Doctor Doctor

Billy Cohn wanted to be a rock star, and he is — as a trombone-toting heart surgeon and medical inventor.

Surprisingly, although he holds 60 patents, Cohn is not an engineer.

"I've built stuff all my life," he explains. "I love surgery, I love being in the operating room and helping people, but these days what really gets me off is going out to my little workshop behind my house and tinkering with ideas."

While Cohn outsourced the miniature turbines that form the moving parts of that mechanical heart, he actually experimented with various compounds in his workshop to come up with the flexible elastic components that allow the device to be stitched to the arteries.

Billy Cohn takes an unscheduled trombone break in the St. Luke's operating theater.
Troy Fields
Billy Cohn takes an unscheduled trombone break in the St. Luke's operating theater.
Cohn's continuous-flow tubine mechanical heart brought him international attention.
Courtesy of Dr. Cohn
Cohn's continuous-flow tubine mechanical heart brought him international attention.

Location Info


Leon's Lounge

1006 McGowen
Houston, TX 77002

Category: Bars and Clubs

Region: Downtown/ Midtown


Billy Cohn's "Celebrity DJ Night"

9 p.m. Friday, August 25, at Leon's Lounge, 1006 McGowen, 713-659-5366. No cover.

"It's a little crazy, but I buy a lot of stuff at Home Depot for my experiments," he laughs. "And I just get out there at night and try to think my way through what a particular invention needs."

His most recent invention is called a lariat. Cohn whips out his iPhone and starts a video showing the procedure, which consists of the surgeon threading two magnets on the end of tiny tubes up through an artery to the heart, somewhat similar to an angioplasty procedure.

The video, done as a live X-ray, is fascinating as the two magnets eventually meet and lock onto each other. A miniature balloon device is then threaded up the tube, and the physician manipulates a loop of metal thread around a fibrillating heart cavity.

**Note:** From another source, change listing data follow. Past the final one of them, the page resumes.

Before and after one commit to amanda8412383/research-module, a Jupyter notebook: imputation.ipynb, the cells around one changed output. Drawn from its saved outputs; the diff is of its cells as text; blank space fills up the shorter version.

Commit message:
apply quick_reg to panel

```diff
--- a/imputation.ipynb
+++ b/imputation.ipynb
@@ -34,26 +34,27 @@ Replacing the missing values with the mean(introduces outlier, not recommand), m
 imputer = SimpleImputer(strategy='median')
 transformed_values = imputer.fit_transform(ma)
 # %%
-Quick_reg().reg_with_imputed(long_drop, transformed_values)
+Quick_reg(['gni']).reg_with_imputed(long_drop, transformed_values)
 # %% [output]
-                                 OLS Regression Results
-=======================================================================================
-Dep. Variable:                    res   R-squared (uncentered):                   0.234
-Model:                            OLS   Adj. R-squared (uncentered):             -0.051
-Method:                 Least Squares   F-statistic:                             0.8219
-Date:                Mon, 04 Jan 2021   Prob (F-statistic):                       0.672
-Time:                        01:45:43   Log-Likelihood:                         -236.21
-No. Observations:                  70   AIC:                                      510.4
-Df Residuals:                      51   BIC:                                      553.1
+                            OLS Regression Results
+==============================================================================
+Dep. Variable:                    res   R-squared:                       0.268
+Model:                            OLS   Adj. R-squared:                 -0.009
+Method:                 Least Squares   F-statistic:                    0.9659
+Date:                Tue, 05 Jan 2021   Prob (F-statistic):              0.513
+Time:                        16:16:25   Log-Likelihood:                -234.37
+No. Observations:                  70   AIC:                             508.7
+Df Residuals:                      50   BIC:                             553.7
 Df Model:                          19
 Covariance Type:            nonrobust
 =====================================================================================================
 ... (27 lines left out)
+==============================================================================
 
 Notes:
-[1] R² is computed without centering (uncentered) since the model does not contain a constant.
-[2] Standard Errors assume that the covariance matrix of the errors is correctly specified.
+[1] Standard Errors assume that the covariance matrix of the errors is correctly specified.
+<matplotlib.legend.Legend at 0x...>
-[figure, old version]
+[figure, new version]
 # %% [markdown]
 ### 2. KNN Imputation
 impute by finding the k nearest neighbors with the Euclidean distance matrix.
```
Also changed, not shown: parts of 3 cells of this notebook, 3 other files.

"The danger of atrial fibrillation is that tiny blood clots form because the blood never moves and leaves the chamber like it would if the heart was functioning correctly," Cohn explains. "So if the chamber should suddenly stop fibrillating and pump blood, which is a common occurrence in fibrillation cases, chances are very high that one of those clots will travel up to the brain and cause a stroke."

This new lariat device and procedure virtually eliminates the chances of stroke in atrial fibrillation patients. With literally millions of fibrillation cases worldwide, Cohn sees a bright future for the procedure.

"The cost of caring for a stroke patient is extremely high," he says. "This device and procedure costs about $15,000 dollars, but that's just a drop in the bucket cost-wise versus what the insurance companies or any individual would have to pay for care after a stroke, not to even mention the damage to the quality of a stroke victim's life and to the lives of the family members who usually have to take on the care burden for a stroke victim."

Cohn and several associates recently returned from Germany, where they performed a lariat procedure as 600 physicians from all across Europe watched.

"I love what I do, but these days what really gets me off is inventing something that is truly useful and then finding the venture capital to make it happen," he says.

Indeed, it took some intricate scheduling to finally get Cohn to the Leon's turntables.

"They've invited me a couple of times and I just couldn't make it fit," he says. "When they approached me about August 26, I looked at my calendar and said yeah, let's do it. Then about a week ago I got a memo from a team of doctors I'm working with on building a hospital in China that we were flying out to Shanghai on the 26th.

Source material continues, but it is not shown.